 Finally, in the scene with the warlords, Gabrielle's first instinct is to pretend to be Ares' woman. Not his sister or a neighbor, but HIS WOMAN. When he says "that says a lot about you" he could be referring to the fact that she chose to present herself as a flirtatious, even slutty, woman -- a far cry from her usual self and an indication perhaps of unrealized sexual potential. On the other hand, he could be referring to the fact that she apparently sees herself as HIS. Either way, it is an interesting revelation of her character. Her line? "D*mn!" Although she mouths it silently, it is easy to read her lips. Why is she upset? Because he has hurt her feelings?

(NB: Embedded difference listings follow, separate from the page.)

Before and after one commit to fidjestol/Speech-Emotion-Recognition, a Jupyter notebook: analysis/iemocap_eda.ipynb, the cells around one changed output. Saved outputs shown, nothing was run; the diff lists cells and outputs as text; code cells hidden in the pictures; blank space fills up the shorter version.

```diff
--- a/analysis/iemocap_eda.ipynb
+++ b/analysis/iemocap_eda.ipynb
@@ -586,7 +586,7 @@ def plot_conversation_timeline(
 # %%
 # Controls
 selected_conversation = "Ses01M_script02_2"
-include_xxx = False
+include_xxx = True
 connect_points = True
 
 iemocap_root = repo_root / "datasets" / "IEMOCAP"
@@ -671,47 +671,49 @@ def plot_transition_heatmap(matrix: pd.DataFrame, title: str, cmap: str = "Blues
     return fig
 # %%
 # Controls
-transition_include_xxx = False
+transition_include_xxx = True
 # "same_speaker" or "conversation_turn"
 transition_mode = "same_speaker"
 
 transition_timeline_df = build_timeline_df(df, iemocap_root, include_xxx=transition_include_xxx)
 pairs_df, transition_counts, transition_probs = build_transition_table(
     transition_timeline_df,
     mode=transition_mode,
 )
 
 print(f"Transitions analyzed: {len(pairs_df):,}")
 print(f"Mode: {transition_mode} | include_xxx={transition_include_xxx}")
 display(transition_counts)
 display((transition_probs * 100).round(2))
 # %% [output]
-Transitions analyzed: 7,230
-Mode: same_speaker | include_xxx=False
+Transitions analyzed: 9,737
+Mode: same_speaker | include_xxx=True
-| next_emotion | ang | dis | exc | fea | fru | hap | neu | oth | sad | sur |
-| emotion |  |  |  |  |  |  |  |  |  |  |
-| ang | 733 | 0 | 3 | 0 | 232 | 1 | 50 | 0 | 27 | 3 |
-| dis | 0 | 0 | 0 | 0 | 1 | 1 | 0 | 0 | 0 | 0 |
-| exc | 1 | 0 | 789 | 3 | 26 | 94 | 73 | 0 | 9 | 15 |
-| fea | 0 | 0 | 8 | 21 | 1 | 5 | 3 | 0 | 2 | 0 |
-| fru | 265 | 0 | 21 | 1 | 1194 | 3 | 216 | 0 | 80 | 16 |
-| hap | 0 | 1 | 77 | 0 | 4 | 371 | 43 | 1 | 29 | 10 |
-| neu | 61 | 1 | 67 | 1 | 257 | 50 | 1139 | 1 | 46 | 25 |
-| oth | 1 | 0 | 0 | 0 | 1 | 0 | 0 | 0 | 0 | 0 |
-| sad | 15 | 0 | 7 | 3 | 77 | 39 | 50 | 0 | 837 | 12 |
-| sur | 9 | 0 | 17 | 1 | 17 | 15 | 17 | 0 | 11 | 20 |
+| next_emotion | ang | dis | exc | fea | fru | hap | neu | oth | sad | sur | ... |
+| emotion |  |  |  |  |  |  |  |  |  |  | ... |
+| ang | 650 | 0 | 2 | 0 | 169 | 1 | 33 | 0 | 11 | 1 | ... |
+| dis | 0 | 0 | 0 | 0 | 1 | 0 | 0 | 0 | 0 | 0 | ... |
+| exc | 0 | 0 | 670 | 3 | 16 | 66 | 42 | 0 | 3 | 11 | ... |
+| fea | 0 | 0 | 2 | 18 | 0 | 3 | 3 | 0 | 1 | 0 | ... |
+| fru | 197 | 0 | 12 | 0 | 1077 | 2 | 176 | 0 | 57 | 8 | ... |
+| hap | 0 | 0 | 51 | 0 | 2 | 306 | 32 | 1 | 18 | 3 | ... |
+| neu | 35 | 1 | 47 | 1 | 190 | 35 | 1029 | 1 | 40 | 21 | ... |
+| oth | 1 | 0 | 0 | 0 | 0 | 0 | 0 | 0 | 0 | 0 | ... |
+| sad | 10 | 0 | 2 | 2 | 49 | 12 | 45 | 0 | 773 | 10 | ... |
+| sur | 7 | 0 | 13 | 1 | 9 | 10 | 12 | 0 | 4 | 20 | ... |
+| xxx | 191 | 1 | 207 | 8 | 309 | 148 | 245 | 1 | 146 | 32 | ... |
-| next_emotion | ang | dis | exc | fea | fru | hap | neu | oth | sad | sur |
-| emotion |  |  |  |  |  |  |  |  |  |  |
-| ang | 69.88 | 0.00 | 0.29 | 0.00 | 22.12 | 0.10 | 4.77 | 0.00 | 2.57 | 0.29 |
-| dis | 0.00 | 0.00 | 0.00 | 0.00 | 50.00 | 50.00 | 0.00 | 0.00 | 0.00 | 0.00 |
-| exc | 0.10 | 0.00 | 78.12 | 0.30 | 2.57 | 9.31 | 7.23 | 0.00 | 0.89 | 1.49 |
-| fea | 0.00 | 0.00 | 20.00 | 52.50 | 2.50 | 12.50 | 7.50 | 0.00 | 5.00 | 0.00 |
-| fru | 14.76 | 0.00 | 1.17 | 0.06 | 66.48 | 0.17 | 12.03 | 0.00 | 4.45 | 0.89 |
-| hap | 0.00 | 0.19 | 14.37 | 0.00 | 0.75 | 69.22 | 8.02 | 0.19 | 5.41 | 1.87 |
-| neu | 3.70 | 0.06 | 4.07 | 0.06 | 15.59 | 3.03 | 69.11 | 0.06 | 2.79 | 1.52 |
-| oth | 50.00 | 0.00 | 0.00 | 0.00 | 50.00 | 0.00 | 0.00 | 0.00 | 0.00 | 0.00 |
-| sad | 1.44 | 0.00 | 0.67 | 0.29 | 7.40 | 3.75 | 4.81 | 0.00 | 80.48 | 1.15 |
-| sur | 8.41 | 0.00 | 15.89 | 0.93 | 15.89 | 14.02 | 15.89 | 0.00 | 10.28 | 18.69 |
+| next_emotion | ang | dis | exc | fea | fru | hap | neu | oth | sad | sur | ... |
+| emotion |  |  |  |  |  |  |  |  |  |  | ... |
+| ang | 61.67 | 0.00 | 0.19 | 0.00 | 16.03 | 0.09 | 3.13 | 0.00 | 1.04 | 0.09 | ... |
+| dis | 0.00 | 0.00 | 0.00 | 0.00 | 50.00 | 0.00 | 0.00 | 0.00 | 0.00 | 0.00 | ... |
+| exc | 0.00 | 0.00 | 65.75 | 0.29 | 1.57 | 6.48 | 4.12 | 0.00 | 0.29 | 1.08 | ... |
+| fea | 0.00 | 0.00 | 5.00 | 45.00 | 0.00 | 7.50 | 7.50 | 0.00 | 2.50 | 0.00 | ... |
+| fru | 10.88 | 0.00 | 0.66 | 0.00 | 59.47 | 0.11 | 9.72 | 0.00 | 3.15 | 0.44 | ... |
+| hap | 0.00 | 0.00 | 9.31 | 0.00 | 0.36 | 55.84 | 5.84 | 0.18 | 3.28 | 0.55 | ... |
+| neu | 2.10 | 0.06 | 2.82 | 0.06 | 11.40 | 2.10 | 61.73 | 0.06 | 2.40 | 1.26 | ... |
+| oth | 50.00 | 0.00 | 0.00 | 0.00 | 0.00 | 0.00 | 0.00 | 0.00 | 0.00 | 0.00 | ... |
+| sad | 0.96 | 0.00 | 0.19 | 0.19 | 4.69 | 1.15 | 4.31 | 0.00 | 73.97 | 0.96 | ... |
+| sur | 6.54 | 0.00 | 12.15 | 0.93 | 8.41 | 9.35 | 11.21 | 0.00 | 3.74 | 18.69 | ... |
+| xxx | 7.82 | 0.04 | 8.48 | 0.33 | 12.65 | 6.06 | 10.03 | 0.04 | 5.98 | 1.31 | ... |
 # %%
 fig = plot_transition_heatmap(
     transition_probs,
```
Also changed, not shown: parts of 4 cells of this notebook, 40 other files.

Or because she understands his implication that she is his, that it is accurate, and that she does not like being found out?
 They have certainly dropped enough hints to let us know that the relationship among the three is anything but static. Ares is in love with Xena, but had there been time, and some imagination on the part of the writing staff, we might have seen him involved with the Bard as well, probably to their, and the audience's, mutual astonishment. Such a move would have provided a basis for several powerful storylines, as well as anchoring a season that started strong but lost its footing and began to flounder almost immediately.
 I would give OLD ARES HAD A FARM a 12 out of 10. It is an outstanding episode, memorable for Kevin Smith's great comedic gifts and some very witty writing. Oh, and that gorgeous face and pathetic little body does not hurt either.
Karla Von Huben
Karla Von Huben was born in Chicago and now lives in San Diego. One of those who's "blown sideways through life," she's collected a degree in English and another one in acting; been a Marine, an actor, a legal assistant and a restaurant reviewer, among other things; and currently makes her living as a researcher and writer. Ask for your autograph now, as she hopes to emigrate within the next two years.
Favorite episode: "Old Ares Had a Farm"
Favorite line: "I burn inside you. You can feel me there-like a fever." Ares to Xena, "The Reckoning".
First episode seen: The first one I really remember was "Amphipolis Under Siege," and I was instantly hooked on Smithy. Since that day, it has only gotten worse. Or better, depending on one's point of view.
Least favorite episode: Of those I have seen, "Soul Possession," hands down.